However, the claustrophobic and highly cooperative nature of the colony means that problems have to be addressed—especially once it becomes clear that someone affiliated with Earth First is sabotaging this community. What begins as seemingly inconvenient tampering escalates to a full-on polio epidemic—another plot detail that hits differently in a post-covid world—that will torpedo the IAC’s lunar experiment, if they let the old bullshit lie. If the other astronauts and scientists disregard Nicole as a middle-aged has-been, or if they refuse to follow the emergency leadership of Black astronaut Eugene Lindholm, then people will die, and one of humanity’s potential future homes will be snuffed out.
And this is where Nicole upends the status quo by outing herself as a spy.
When reviewing the novel last year, I kept mum on delving too much into the already multifaceted Nicole’s other-other training, not wanting to reveal a plot detail that factors into the latter half of the book. As we’re revisiting it for the Hugos, however, we can celebrate how Nicole allowing Eugene and Myrtle to witness this final piece of their friend and colleague’s persona click into place makes her both vulnerable and fearsome. For the first half of the novel, it seems as if Nicole’s life is an open book; then she reveals that the reader, as well as the people she’s supposedly closest to, only know as much as she wants them to know. By offering up this part of her past, she allows herself to be vulnerable in the present, which in turn allows her to accept help when her eating disorder threatens her capacity to keep herself and others safe.
Spy Nicole is completely in her element, combining the qualities she had already displayed at disparate points in the novel—charming politicians at parties, negotiating her way into the mission, commiserating with fellow Lady Astronaut Elma York on Mars—into a honed point to locate the saboteur(s) in her midst.
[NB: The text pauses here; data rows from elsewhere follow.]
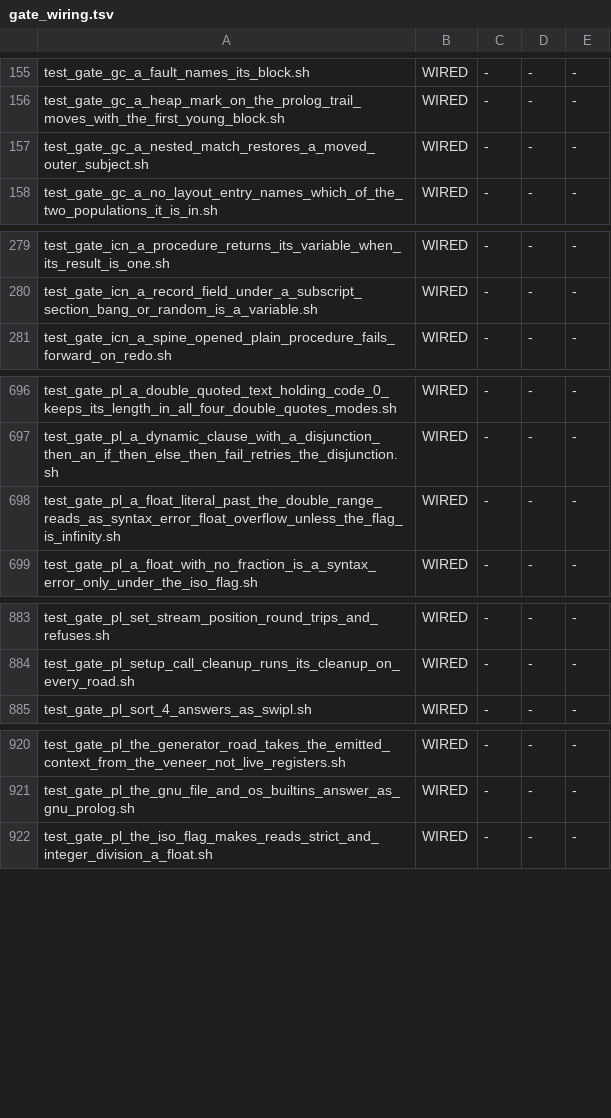
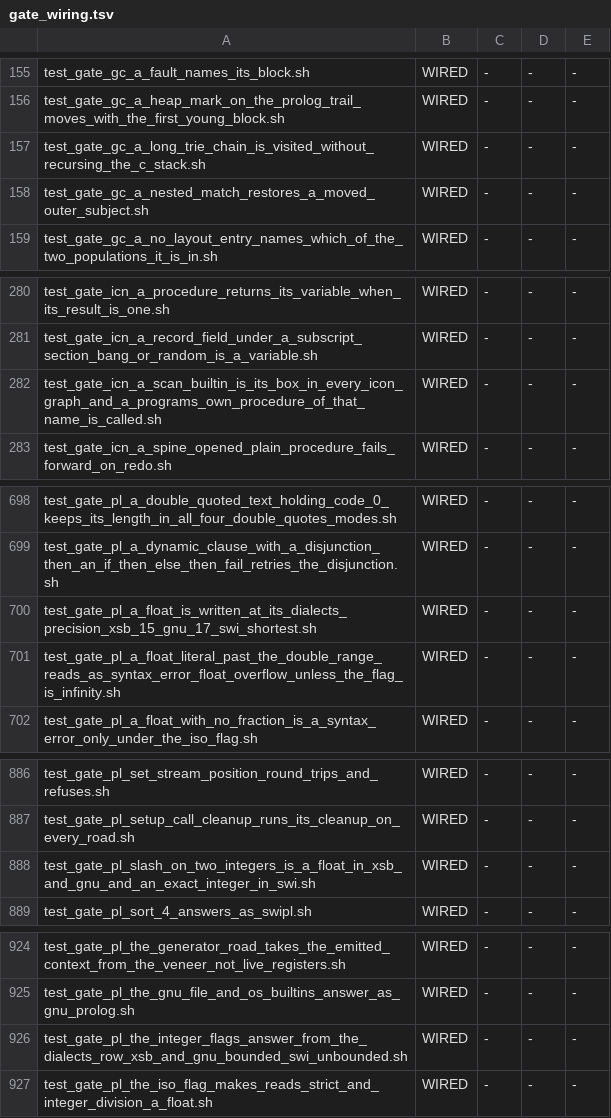
Before and after one commit to snobol4ever/harness, a TSV file: scripts/gate_wiring.tsv, drawn as a sheet; only a part is shown, gaps mark what is left out; the diff names each change by its address in the sheet, - before the commit and + after, or states it on an @@ line.

Commit message:
gate_wiring.tsv: adopt five gates wired into SCRIP's blocking set -- the trie-chain collection, Icon scan road A and the three Prolog dialect-column gates were on disk neither wired nor declared, so util_gate_wiring.py check (a preflight arm) refused for every seat (the cfo, CEO-1978)

```diff
--- a/scripts/gate_wiring.tsv
+++ b/scripts/gate_wiring.tsv
+row 157: test_gate_gc_a_long_trie_chain_is_visited_without_recursing_the_c_stack.sh | WIRED | - | - | -
+row 282: test_gate_icn_a_scan_builtin_is_its_box_in_every_icon_graph_and_a_programs_own_procedure_of_that_name_is_called.sh | WIRED | - | - | -
+row 700: test_gate_pl_a_float_is_written_at_its_dialects_precision_xsb_15_gnu_17_swi_shortest.sh | WIRED | - | - | -
+row 888: test_gate_pl_slash_on_two_integers_is_a_float_in_xsb_and_gnu_and_an_exact_integer_in_swi.sh | WIRED | - | - | -
+row 926: test_gate_pl_the_integer_flags_answer_from_the_dialects_row_xsb_and_gnu_bounded_swi_unbounded.sh | WIRED | - | - | -
```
This is when Relentless Moon goes full pulse-pounding spy thriller, sifting through each astronaut’s baggage from Earth to separate their own bullshit from genuine motives. It’s a trip to see the book, like Nicole, come into its own.
While it’s Elma who technically paves the way (though, as she points out, you can’t pave stars) for astronettes like Nicole and Myrtle, The Relentless Moon’s shift in genre is what opens up possibilities for what Elma’s next story could be. The Martian Contingency will chronicle Elma and her husband Nathaniel’s struggles to settle the Mars colony; from what Kowal has described, it will have a frontier-town vibe, with a handy ticking clock in the form of an eight-day window to abort the mission and return to Earth…
Let’s not forget that this series began with the “Lady Astronaut of Mars” novelette, following sixty-three-year old Elma as she considers one last jaunt among the stars, launching not from Earth but from her home on Mars. Every book in the series, then, is a prequel to this far-future character study of the original Lady Astronaut, which confirms that humanity does resettle on at least one other planet. But knowing the ending doesn’t preclude the importance of learning how exactly we get there, and who gets us there—sacrifices, joys, and all.